This statement applies very much to using pillows on couches in our living rooms, and often times it can be very confusing to pick such a small element. There are many factors to consider, and it is important to ask yourself the following questions:
- Are you trying to add texture or colour?
- Is the room bright and airy, or small and dark?
- What environment is the home located in? (Seaside, countryside, or city)
- Are there other colours, textures or patterns present in the space already that may clash?
- Do you want to create contrast or balance?
- What is the overall look, theme or style you are trying to achieve? (Modern, classic, eclectic)
Once you have come to understand what you want, you can begin your mission to select the pillows for your couch. Today on homify, we have put together a small guide to help you successfully navigate this challenge. Take a look…
Pillows are an excellent way to add warmth to a couch, so if your sofas are delicately upholstered, like the pictured scene by David Churchill, you can instantly instill warmth by adding texture. These plush, almost velvet-like cushions bring another dimension to the living room. Despite the large presence of timber and the roaring fire, the space is, in effect, a single tone. Now, with the addition of those luxurious burgundy pillows, the room has taken on a completely new feel. There is an aura of cosiness and passion that wouldn't be there otherwise. Of course, the deep red and pale gold tones are in perfect unison. This is always something that needs to be kept in mind when attempting to add texture.
For some, a muted colour palette of pastel and refined colours makes for the perfect sitting or living room. In this space, designed by Roselind Wilson Design, we can see that all colours respect and complement each other—one does not stand out more than the other. Creating a room with a neutral palette is simple; you need to make sure you are selecting colours from the same family, and even better, if you choose those that are made up from the same base tone. This style is great for those who like to keep it simple and prefer to avoid the use of patterns and bold colours. This is great for formal settings, or rooms that you would rather stand up to the test of changing fashions and trends.
This image by Sian Elin shows how easy it is to tie a multitude of different decorative elements together. If you have a fairly muted base, and wish to add more texture or pattern without going overboard, you can very easily tie two pieces of furniture together, as evidenced here in the lamp and pillow. There are three main colours here; pink, grey and white, and they have been repeated to great effect in soft, complementary patterns. This is a great example to show you that curtains do not need to match the pillows, as old fashioned advice would have you believe. In fact, it is possible to use two totally different patterns. But, as we mentioned in the introduction, don't go overboard. Keep it simple!
Art can be a great source of inspiration for a colour palette for your room, as evidenced in the Habitat A/W 14 range. As you can see here, the picture sitting above the mantle ties in perfectly with the duo of pillows on the couch. There is also a very faint hint of blue and green woven into that beautiful geometric rug.
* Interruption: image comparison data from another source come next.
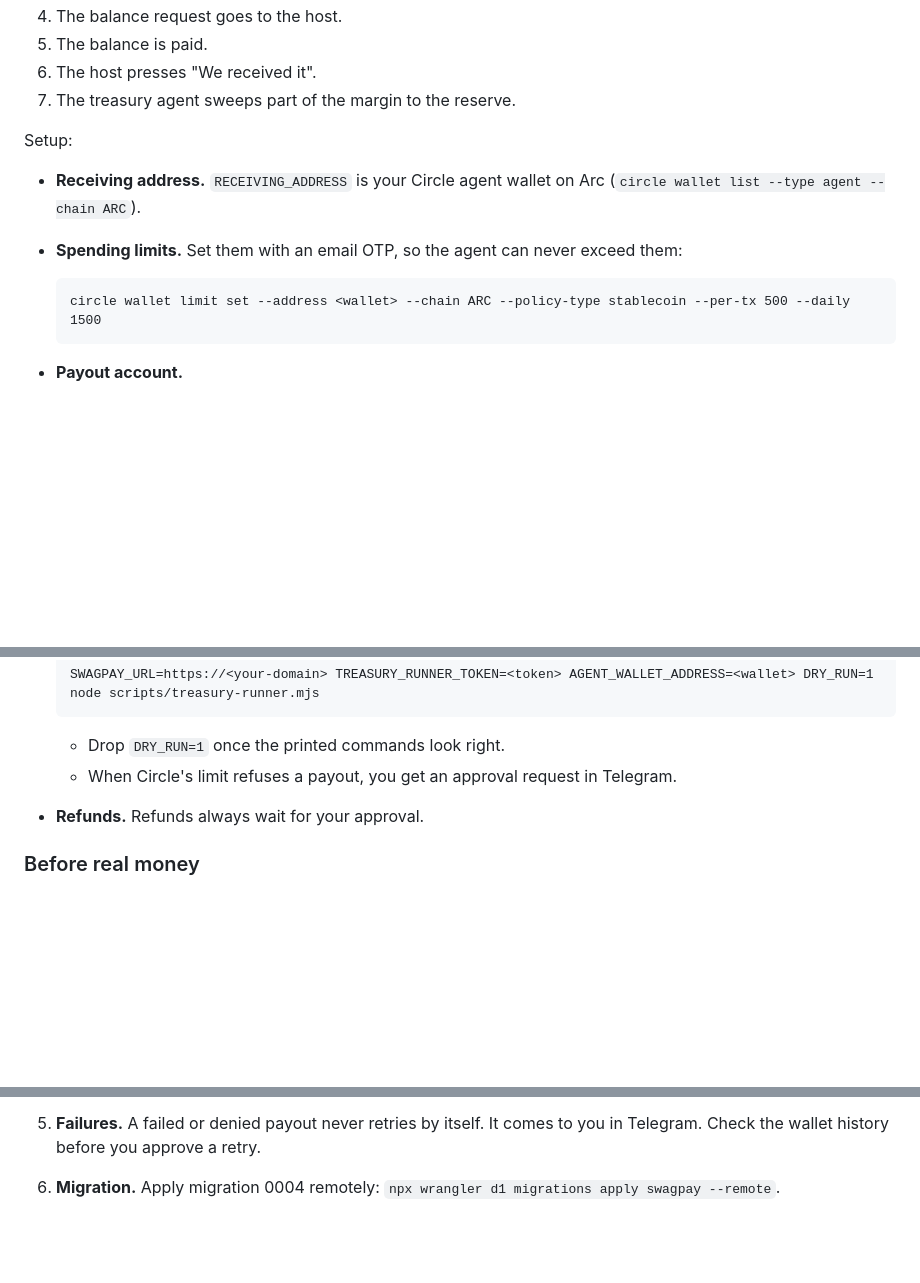
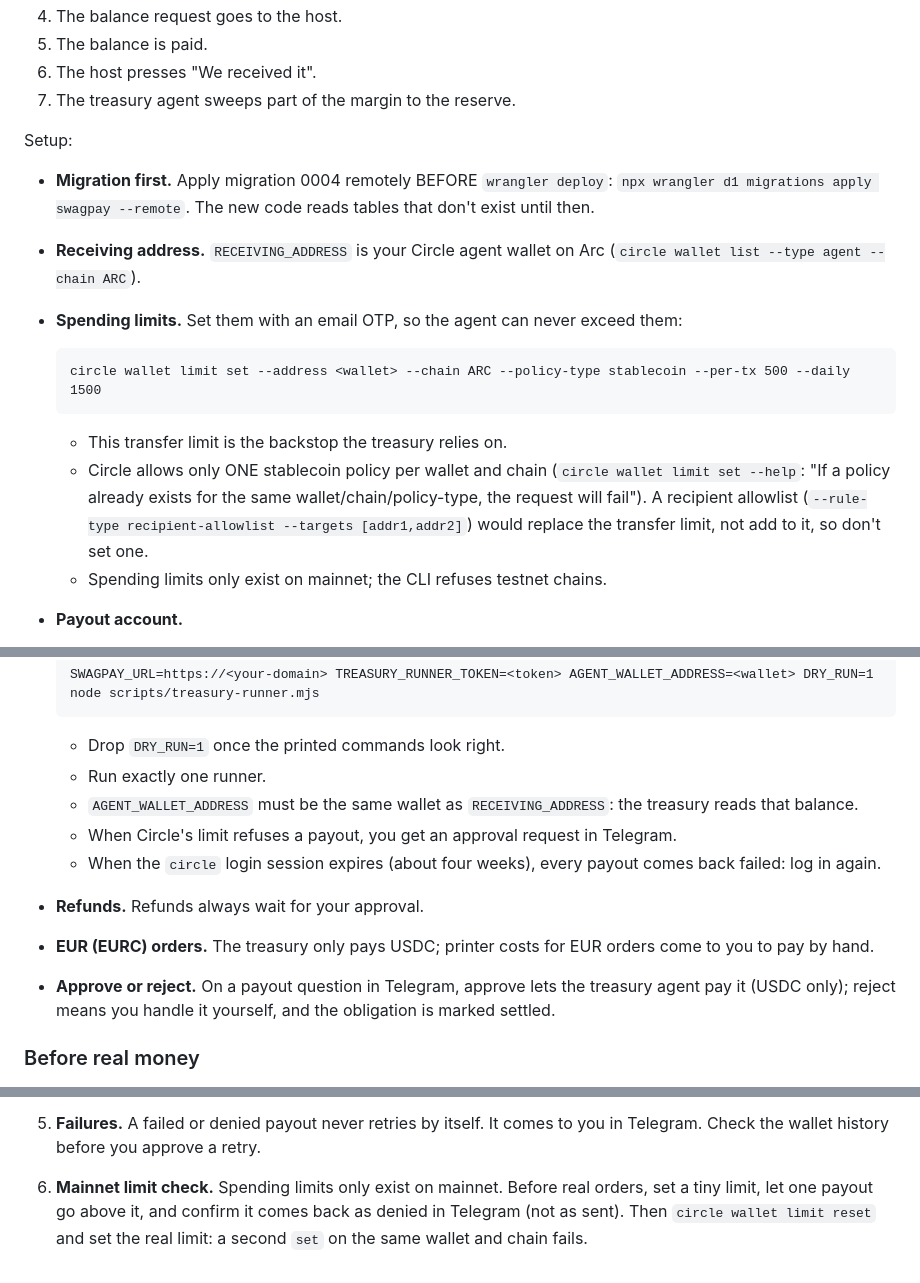
Before and after one commit to Legatia/swagpay, a Markdown page: README.md, 3 parts joined by grey strips. Drawn GitHub-style; blank space fills up the shorter version.

Commit message:
docs: operator setup puts the migration first and covers one runner, EURC costs, the circle session and Circle's one-policy rule
Co-Authored-By: Claude Opus 5.5 (1M context) <noreply@anthropic.com>
Claude-Session: https://claude.ai/code/session_016eNkbXGz8VehyP6oVmeXY5

```diff
--- a/README.md
+++ b/README.md
@@ -90,11 +90,15 @@ The workflow:
 7. The treasury agent sweeps part of the margin to the reserve.
 
 Setup:
+- **Migration first.** Apply migration 0004 remotely BEFORE `wrangler deploy`: `npx wrangler d1 migrations apply swagpay --remote`. The new code reads tables that don't exist until then.
 - **Receiving address.** `RECEIVING_ADDRESS` is your Circle agent wallet on Arc (`circle wallet list --type agent --chain ARC`).
 - **Spending limits.** Set them with an email OTP, so the agent can never exceed them:
 
       circle wallet limit set --address <wallet> --chain ARC --policy-type stablecoin --per-tx 500 --daily 1500
 
+  - This transfer limit is the backstop the treasury relies on.
+  - Circle allows only ONE stablecoin policy per wallet and chain (`circle wallet limit set --help`: "If a policy already exists for the same wallet/chain/policy-type, the request will fail"). A recipient allowlist (`--rule-type recipient-allowlist --targets [addr1,addr2]`) would replace the transfer limit, not add to it, so don't set one.
+  - Spending limits only exist on mainnet; the CLI refuses testnet chains.
 - **Payout account.**
   - `PAYOUT_ADDRESS` and `PAYOUT_CHAIN` are where printer costs go. For example, your Revolut USDC deposit address on Polygon with `PAYOUT_CHAIN=MATIC`: payouts then bridge with CCTP's forwarding service, with no gas needed on Polygon.
   - Use `ARC` for an Arc address.
@@ -106,8 +110,13 @@ Setup:
       SWAGPAY_URL=https://<your-domain> TREASURY_RUNNER_TOKEN=<token> AGENT_WALLET_ADDRESS=<wallet> DRY_RUN=1 node scripts/treasury-runner.mjs
 
   - Drop `DRY_RUN=1` once the printed commands look right.
+  - Run exactly one runner.
+  - `AGENT_WALLET_ADDRESS` must be the same wallet as `RECEIVING_ADDRESS`: the treasury reads that balance.
   - When Circle's limit refuses a payout, you get an approval request in Telegram.
+  - When the `circle` login session expires (about four weeks), every payout comes back failed: log in again.
 - **Refunds.** Refunds always wait for your approval.
+- **EUR (EURC) orders.** The treasury only pays USDC; printer costs for EUR orders come to you to pay by hand.
+- **Approve or reject.** On a payout question in Telegram, approve lets the treasury agent pay it (USDC only); reject means you handle it yourself, and the obligation is marked settled.
 
 ### Before real money
 
@@ -127,4 +136,4 @@ Setup:
 3. **Fee.** A bridge payout burns the amount plus Circle's forwarding fee: `--amount` is what the recipient gets. Check the fee with `circle bridge get-fee MATIC --chain ARC`. Keep a little extra USDC in the wallet: the treasury's balance check counts only the amount.
 4. **"Sent".** It means Circle accepted the transfer. Check the first real payouts in the wallet history.
 5. **Failures.** A failed or denied payout never retries by itself. It comes to you in Telegram. Check the wallet history before you approve a retry.
-6. **Migration.** Apply migration 0004 remotely: `npx wrangler d1 migrations apply swagpay --remote`.
+6. **Mainnet limit check.** Spending limits only exist on mainnet. Before real orders, set a tiny limit, let one payout go above it, and confirm it comes back as denied in Telegram (not as sent). Then `circle wallet limit reset` and set the real limit: a second `set` on the same wallet and chain fails.
```
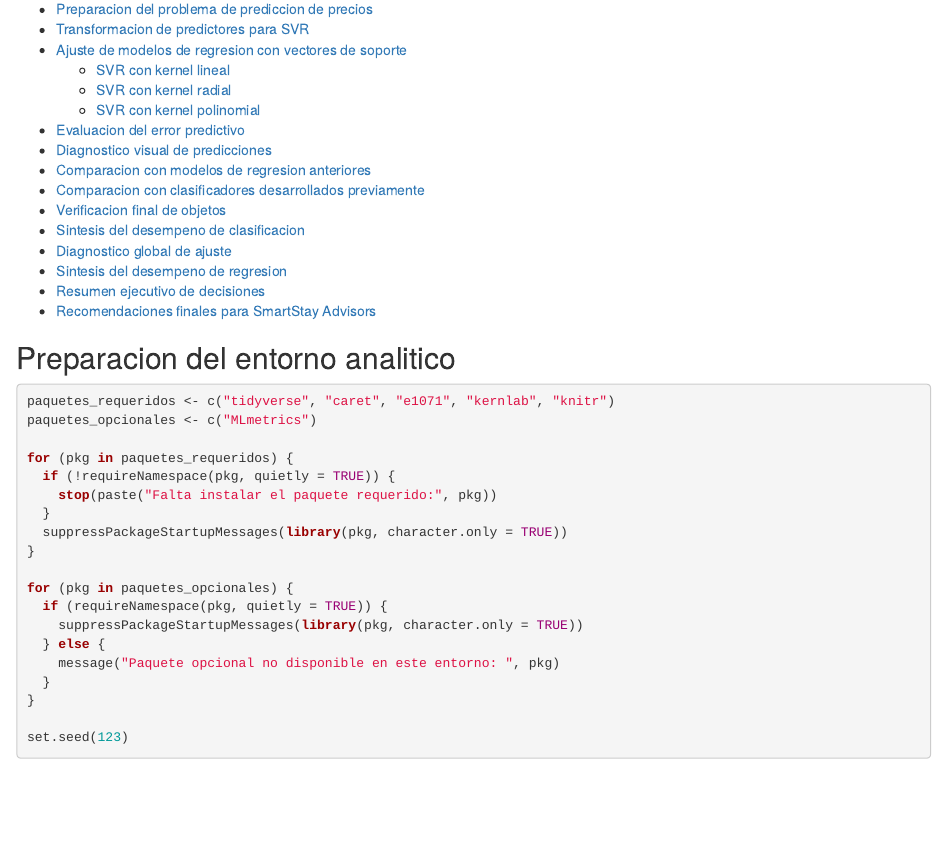
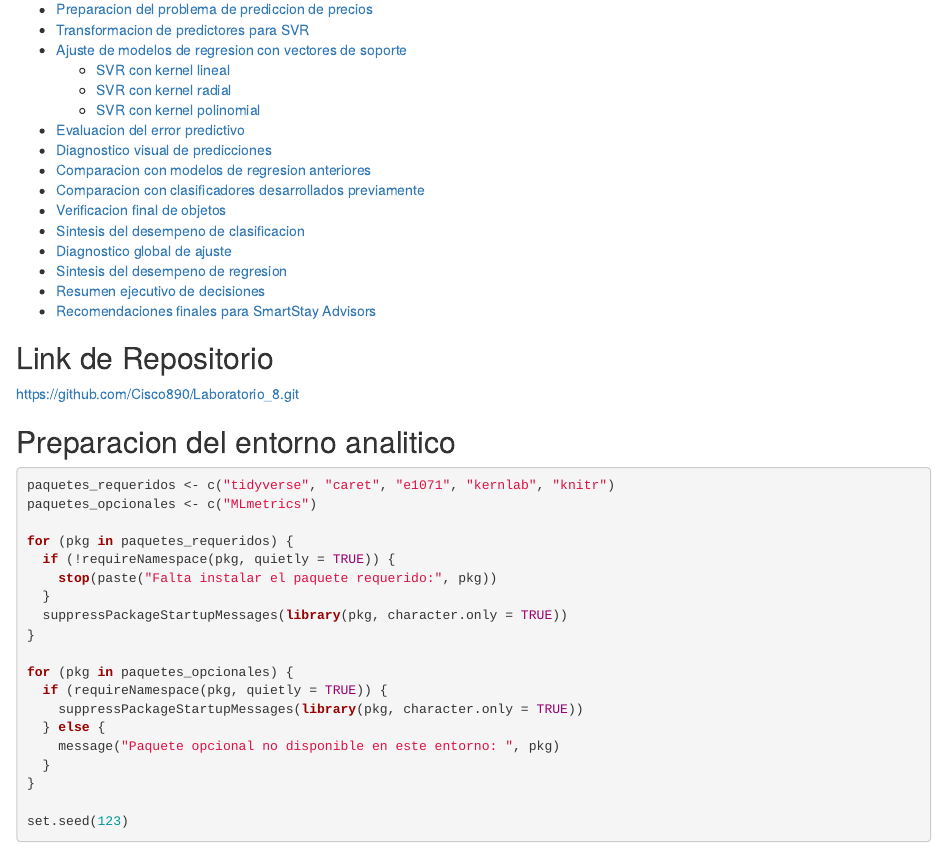
Before and after one commit to Cisco890/Laboratorio_8, an R Markdown document (Lab8.Rmd): the page in a window 1100 px wide, from 560 px down before the commit and from 580 px down after it, so that both start at the same text. Rendered offline with R 4.5, knitr and Pandoc, with nearby package versions; some code elsewhere in the file could not run offline.

Commit message:
Agregar el Link del repo en el pdf

````diff
--- a/Lab8.Rmd
+++ b/Lab8.Rmd
@@ -13,6 +13,11 @@ output:
 ```{r setup, include=FALSE}
 knitr::opts_chunk$set(echo = TRUE, warning = FALSE, message = FALSE)
 ```
+
+## Link de Repositorio
+https://github.com/Cisco890/Laboratorio_8.git
+
+
 
 ## Preparacion del entorno analitico
 
````
Also changed, not shown: Lab8.html.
Furthermore, the trinkets housed in the shelves toward the rear, also repeat the theme of green and blue. This is indeed a room of balance—each colourful element is balanced and works in harmony with every other decorative feature in the space.
If you are a minimalist at heart, adding pops of colour and texture may not be suitable for the effect you want to achieve. So, if you still want to have the comfort and warmth provided by cushions and pillows on your couch, you can do draw inspiration from this setting by Bococo, that is neat, minimal and modern. By not deviating too far from the dominant colour, which as you can see in this space is black, it is possible to create subtle contrasts without going overboard. The slight variation in patterns create interest, yet doesn't detract at all from the cool, calm and collected vibe of the space. Minimalism doesn't mean a room should feel sterile and banal—it is still a space to be lived in, after all!
If matching your curtains to your cushions is important to you, then you are lucky that this trend has stuck around for centuries. Never tiring, and always in fashion, just like Stephanie Coutas, you can create unity between the two most important soft furnishings of the space. In this room, which has a very muted colour palette, an extra bit of pizazz and interest is created by the marriage of the delicately patterned curtains and pillows. In a way, it creates an unbreakable bond between these two elements, and shows that indeed, they are meant to be.
We hope this guide has helped you better understand the relationship between pillows and your couches. Now you are ready to face your next decorating project head on!
To see more ideabook on this topic, might we suggest the following: